For a business to take off and maintain momentum, presidents, investors, managers, CEOs, employers and employees are trusted to do their jobs right and to act in the best interest of the company and its stakeholders, not themselves. They have what is called fiduciary duties.
However, when a fiduciary duty isn’t met, or when a party acts against the best interests of another party and for their own interest instead, it’s considered a breach of fiduciary duty.
What does a fiduciary breach look like?
Business executives and partners are trusted to handle a company’s finances, shares, trade secrets and assets correctly and in the interests of those to whom they are responsible. So, when a party violates this trust, the results could cause financial damage to other parties. Companies can suffer a great deal of harm when duties are breached.
A party may be in breach of their fiduciary duties if the following occurs:
- A trade secret was shared with competitors to further their own financial interests
- They profit off of a company’s assets to a degree beyond their entitlements
- They misrepresent or conceal important information from others in the partnership in a way that results in financial losses
- They promote their own side business to the company’s potential clients, essentially stealing clients
It’s important to establish that a party does have a fiduciary duty and that the breach of that duty caused financial damages to the business or its stakeholders. That will allow you to take the appropriate legal action.
How do companies deal with a breach of trust?
If you think that a business partner or executive has violated their legal obligations, consider taking swift action.
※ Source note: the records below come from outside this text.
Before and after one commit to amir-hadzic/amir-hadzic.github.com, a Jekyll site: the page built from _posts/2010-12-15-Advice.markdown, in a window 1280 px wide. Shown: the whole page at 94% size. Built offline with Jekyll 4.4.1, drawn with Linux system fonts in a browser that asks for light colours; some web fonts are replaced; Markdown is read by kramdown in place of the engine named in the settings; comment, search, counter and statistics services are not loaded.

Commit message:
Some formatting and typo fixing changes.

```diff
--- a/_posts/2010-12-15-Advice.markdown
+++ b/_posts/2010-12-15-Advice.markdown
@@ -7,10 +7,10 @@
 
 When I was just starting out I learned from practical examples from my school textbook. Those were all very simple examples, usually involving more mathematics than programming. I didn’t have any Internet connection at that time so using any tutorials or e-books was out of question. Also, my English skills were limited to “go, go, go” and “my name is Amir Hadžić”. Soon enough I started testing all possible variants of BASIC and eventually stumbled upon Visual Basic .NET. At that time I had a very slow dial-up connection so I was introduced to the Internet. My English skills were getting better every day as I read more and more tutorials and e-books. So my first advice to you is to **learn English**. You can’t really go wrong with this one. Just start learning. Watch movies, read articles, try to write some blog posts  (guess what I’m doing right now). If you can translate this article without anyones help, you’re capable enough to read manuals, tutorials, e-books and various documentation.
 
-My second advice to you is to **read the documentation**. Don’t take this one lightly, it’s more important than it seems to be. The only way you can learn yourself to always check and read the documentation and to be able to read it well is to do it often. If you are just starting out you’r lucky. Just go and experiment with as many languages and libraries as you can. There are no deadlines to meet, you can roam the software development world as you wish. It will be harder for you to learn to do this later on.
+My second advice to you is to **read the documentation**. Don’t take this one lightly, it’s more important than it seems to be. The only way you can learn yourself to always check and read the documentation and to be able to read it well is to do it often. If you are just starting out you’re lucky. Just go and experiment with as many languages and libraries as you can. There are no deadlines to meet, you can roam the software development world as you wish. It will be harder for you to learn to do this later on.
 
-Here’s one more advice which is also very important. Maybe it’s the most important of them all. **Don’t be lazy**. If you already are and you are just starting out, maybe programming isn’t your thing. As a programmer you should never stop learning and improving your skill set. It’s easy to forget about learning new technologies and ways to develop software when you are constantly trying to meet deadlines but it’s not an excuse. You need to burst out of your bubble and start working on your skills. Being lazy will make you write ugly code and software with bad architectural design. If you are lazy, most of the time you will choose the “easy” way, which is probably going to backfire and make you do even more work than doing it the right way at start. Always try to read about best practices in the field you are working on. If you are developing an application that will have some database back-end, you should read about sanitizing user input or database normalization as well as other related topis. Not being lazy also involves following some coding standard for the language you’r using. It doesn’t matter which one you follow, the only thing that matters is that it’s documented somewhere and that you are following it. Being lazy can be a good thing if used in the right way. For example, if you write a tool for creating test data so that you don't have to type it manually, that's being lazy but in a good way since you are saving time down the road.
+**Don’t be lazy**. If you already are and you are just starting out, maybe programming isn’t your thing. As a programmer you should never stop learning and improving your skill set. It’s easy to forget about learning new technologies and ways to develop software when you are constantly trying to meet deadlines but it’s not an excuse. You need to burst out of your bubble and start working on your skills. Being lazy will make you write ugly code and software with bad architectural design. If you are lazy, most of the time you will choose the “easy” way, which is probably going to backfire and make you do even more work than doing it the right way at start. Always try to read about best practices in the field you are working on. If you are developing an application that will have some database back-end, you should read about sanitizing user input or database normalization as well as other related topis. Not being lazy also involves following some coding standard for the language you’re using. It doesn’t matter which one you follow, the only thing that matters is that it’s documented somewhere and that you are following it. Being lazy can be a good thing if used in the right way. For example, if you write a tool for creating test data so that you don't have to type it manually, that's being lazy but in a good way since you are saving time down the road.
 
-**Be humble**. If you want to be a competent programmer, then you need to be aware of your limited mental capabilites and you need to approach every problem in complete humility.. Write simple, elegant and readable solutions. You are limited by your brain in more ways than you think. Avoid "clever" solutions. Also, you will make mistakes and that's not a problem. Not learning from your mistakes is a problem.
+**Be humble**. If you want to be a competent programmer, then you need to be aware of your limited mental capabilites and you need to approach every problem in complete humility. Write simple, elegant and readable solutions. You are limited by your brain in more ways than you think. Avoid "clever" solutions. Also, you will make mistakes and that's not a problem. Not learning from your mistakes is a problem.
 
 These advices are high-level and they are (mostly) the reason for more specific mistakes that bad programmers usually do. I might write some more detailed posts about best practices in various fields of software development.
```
We help businesses struggling with internal issues, including how to mitigate damages from a fiduciary’s breach of duty. Let us help you with your recovery.